Soil study could help unearth new drugs

Fresh discoveries about how bacteria thrive could aid the quest for new drugs to fight infections, a University study shows.

Researchers have found that bugs’ ability to prosper in the earth is more complex than previously thought.

The study challenges an existing theory that bacteria can only thrive in their natural environment.

Multiple factors

Researchers say bacterial distribution is controlled by factors which may include nutrient and water content, numbers of predators and levels of competition between species.

How factors in soil interact dictates where bacteria are found and understanding them better could provide researchers with a clearer picture of how soil ecosystems function.

This could help scientists increase yields from crops and enable researchers to identify antimicrobial agents that could be developed as new antibiotics.

Bacteria in soil produce potent biological agents for defence that kill fungi and other bugs. Scientists say these can be developed as antibiotic drugs.

Thriving in soil

Researchers found that bacteria can also thrive in non-native environments.

The team collected bacteria and soil samples from a forest in Western Quebec, Canada.

They grew bacteria in soils from each of the sites sampled and found that they could prosper in a variety of different environmental conditions.

Complex ecosystem

The study casts doubt on the belief that the survival of soil bacteria is governed exclusively by the Baas Becking theory that states that bugs can only survive in their native environment.

The study, published in the journal The American Naturalist, was supported by the Natural Sciences and Engineering Research Council of Canada.

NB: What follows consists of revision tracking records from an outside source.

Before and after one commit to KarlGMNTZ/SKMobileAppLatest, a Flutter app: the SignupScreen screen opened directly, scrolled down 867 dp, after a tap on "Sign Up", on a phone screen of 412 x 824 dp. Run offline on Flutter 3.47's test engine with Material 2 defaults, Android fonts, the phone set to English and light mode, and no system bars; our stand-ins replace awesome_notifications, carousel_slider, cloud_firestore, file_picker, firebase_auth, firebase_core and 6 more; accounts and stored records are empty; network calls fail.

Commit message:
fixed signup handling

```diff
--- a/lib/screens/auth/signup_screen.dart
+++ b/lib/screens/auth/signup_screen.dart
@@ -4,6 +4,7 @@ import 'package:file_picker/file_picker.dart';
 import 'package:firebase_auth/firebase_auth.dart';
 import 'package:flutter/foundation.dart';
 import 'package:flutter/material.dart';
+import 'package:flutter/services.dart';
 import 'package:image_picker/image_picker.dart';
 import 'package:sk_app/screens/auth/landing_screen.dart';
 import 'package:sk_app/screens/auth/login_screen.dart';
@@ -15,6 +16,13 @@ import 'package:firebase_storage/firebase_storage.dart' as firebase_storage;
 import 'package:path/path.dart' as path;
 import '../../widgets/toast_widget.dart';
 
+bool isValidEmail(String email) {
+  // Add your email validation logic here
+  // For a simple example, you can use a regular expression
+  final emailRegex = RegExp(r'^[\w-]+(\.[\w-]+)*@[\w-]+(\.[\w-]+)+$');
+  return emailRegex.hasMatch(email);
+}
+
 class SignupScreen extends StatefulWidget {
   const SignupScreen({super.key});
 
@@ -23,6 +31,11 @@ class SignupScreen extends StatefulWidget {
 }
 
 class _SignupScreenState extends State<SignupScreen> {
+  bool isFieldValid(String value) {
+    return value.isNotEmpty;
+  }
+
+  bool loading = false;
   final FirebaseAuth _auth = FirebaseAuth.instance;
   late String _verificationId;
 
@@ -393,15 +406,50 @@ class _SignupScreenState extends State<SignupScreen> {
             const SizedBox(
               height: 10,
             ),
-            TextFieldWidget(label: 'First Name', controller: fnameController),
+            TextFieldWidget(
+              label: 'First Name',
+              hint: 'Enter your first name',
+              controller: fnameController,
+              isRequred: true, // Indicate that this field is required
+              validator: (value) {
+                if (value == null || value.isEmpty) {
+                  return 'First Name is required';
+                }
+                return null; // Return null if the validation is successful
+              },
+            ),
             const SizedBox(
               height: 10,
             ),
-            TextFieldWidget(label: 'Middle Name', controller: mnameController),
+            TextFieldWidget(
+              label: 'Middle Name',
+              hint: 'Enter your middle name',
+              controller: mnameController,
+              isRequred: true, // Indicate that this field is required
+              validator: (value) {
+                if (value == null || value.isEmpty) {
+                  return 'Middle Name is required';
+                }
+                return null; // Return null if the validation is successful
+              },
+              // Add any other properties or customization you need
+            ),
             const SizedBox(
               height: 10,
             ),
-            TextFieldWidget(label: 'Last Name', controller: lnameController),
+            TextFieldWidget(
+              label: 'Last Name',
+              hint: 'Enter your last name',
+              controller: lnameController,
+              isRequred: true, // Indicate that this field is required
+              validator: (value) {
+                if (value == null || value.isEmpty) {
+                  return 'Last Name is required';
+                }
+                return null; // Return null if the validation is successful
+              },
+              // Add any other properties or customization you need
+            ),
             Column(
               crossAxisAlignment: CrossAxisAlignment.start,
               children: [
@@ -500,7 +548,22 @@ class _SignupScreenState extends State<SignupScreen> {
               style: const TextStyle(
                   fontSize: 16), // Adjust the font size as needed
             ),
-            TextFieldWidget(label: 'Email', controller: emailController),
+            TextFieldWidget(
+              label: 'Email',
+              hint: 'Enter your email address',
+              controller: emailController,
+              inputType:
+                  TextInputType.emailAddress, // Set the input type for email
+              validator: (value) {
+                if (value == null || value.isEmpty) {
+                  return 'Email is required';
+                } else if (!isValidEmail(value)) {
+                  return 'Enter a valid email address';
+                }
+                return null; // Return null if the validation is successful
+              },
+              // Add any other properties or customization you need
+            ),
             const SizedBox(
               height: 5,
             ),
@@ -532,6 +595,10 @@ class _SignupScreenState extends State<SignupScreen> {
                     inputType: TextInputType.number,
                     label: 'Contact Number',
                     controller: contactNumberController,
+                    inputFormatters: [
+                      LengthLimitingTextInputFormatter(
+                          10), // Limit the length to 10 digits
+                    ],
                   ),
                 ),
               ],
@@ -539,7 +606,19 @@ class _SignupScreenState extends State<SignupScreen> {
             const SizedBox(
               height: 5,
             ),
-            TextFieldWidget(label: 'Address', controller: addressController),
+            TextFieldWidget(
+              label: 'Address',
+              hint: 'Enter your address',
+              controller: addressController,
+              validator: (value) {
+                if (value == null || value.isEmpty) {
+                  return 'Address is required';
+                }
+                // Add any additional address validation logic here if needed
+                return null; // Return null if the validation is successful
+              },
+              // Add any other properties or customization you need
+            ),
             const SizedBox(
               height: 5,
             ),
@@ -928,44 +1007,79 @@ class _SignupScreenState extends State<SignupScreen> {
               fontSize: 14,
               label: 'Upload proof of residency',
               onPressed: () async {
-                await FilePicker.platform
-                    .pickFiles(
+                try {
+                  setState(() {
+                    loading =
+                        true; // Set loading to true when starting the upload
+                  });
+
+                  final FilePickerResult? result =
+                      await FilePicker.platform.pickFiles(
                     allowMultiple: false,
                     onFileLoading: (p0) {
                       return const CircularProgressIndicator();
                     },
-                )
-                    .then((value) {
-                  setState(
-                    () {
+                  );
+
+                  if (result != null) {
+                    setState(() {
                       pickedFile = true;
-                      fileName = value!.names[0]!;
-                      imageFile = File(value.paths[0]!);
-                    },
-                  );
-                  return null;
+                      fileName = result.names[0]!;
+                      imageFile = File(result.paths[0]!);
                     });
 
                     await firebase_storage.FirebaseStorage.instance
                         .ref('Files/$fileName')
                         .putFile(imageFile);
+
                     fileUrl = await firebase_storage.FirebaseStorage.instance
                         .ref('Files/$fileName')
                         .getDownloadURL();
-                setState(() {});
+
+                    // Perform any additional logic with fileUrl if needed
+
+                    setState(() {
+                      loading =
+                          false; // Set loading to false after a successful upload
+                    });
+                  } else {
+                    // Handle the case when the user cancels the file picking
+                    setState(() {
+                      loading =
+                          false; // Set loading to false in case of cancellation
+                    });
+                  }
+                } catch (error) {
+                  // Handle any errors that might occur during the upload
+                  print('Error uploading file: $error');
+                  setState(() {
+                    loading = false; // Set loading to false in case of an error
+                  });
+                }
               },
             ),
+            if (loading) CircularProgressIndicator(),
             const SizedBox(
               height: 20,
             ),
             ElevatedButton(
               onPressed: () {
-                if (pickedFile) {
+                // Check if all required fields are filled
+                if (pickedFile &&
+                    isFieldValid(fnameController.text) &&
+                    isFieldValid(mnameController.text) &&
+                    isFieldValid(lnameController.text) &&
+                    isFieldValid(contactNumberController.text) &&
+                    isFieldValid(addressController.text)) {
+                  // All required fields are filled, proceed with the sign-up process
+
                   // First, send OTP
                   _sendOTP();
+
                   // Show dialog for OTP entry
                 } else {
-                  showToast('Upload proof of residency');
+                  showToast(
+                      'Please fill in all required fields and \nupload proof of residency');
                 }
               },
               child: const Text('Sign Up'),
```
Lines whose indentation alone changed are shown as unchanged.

Soil often gets overlooked as an ecosystem, even though it is absolutely crucial for nutrient cycling, food and fibre production and the discovery of antibiotic compounds. It is surprising how little we know about the hundreds of thousands of bacteria which ensure the functioning of this ecosystem.

Susanne KraemerSchool of Biological Sciences